* Task directions *
All lines holding the word "AppRouter" should be located in the records and copied.

----

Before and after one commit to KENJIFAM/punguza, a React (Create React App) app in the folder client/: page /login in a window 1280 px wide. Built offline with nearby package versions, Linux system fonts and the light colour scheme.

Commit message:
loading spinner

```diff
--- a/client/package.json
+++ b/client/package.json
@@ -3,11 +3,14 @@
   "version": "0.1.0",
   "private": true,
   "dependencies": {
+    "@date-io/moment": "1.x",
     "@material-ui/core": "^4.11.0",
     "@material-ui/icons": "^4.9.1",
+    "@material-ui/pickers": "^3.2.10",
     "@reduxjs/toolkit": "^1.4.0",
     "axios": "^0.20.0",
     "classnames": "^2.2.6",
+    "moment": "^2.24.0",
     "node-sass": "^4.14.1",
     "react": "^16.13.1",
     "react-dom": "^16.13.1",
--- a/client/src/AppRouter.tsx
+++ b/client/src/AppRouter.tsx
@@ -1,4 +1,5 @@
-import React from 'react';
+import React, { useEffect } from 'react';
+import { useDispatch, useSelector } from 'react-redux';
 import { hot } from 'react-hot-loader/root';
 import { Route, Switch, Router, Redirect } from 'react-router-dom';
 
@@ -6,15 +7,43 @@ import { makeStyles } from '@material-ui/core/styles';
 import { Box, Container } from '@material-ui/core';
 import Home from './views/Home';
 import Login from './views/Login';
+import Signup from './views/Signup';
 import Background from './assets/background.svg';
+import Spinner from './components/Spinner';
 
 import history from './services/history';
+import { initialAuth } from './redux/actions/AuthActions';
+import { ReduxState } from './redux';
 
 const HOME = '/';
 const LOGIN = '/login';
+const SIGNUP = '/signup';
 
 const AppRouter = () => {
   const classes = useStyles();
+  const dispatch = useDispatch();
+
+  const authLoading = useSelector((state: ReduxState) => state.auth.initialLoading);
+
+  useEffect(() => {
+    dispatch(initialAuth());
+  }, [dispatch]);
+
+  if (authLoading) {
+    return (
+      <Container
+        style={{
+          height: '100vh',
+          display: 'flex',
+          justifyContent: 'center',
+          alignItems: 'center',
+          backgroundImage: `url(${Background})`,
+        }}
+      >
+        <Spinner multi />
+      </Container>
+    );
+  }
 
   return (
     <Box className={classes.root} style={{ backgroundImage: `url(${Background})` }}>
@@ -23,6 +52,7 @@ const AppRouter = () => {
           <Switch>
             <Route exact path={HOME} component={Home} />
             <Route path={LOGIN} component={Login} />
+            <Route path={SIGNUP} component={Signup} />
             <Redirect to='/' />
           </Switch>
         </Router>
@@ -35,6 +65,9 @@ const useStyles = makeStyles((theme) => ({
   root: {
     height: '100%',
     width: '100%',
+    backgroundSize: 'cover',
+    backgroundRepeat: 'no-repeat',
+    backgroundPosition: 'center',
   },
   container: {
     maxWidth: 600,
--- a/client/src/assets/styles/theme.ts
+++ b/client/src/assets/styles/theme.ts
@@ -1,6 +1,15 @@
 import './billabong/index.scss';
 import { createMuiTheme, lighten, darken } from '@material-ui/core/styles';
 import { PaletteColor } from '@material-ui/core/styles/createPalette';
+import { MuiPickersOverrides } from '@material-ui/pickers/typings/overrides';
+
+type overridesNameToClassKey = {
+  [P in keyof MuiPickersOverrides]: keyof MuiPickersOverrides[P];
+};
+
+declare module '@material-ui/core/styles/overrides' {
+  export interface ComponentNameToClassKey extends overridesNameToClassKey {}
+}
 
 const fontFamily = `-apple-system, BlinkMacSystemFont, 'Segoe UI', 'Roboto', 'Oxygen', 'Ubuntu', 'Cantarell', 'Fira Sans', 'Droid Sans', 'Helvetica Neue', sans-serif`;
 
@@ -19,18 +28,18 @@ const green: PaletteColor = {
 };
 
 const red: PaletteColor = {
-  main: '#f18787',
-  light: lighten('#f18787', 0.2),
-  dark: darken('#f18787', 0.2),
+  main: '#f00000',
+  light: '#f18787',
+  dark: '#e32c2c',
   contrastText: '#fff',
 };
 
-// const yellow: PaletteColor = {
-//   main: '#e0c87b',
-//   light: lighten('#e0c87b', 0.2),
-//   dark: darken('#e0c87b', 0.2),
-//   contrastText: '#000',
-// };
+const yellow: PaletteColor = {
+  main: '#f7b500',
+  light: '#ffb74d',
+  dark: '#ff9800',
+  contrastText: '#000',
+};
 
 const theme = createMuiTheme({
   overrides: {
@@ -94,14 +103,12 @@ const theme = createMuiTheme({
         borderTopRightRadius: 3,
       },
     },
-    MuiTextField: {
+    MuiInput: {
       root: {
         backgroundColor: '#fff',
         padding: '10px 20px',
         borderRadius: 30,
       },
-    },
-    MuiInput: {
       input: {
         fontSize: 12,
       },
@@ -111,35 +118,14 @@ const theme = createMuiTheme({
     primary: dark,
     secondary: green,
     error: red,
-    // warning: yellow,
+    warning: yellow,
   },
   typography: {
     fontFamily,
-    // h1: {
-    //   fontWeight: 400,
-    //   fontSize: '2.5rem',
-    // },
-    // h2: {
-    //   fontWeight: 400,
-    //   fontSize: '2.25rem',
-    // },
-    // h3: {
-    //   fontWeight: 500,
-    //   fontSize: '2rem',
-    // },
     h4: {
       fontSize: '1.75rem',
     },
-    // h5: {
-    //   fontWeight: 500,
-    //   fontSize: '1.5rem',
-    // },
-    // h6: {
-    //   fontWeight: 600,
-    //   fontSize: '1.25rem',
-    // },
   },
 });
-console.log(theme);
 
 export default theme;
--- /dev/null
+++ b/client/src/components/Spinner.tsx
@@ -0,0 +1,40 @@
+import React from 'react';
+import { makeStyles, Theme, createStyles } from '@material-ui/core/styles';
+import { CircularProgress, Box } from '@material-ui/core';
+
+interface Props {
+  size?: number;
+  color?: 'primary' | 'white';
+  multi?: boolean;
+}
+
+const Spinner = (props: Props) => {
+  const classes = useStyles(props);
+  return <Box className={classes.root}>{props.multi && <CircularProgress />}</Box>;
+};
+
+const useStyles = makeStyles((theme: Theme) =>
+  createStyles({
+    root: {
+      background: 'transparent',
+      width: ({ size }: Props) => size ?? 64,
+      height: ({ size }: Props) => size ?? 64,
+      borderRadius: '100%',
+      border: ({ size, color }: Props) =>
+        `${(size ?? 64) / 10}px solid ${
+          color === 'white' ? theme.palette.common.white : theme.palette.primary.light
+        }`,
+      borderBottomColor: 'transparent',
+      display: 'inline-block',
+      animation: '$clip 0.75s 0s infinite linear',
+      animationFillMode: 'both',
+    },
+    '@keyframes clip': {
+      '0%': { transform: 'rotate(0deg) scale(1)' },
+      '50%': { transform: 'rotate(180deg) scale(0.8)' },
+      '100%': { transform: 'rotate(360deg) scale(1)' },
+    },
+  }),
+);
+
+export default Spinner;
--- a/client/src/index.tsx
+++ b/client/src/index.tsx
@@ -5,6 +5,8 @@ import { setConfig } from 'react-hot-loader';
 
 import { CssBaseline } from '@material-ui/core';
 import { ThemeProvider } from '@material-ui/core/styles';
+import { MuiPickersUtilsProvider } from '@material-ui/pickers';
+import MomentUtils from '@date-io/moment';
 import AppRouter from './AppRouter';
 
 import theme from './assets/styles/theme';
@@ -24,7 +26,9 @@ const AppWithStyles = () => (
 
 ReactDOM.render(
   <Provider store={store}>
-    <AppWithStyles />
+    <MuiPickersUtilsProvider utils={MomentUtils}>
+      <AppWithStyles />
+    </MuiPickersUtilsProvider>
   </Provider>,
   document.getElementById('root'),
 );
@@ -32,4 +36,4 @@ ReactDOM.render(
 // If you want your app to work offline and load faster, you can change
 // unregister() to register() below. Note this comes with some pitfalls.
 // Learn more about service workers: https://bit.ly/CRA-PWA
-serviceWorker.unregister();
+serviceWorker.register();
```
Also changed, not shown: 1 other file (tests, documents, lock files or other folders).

----

* Result for this task *
--- a/client/src/AppRouter.tsx
+++ b/client/src/AppRouter.tsx
 const AppRouter = () => {
@@ -23,6 +52,7 @@ const AppRouter = () => {
 import AppRouter from './AppRouter';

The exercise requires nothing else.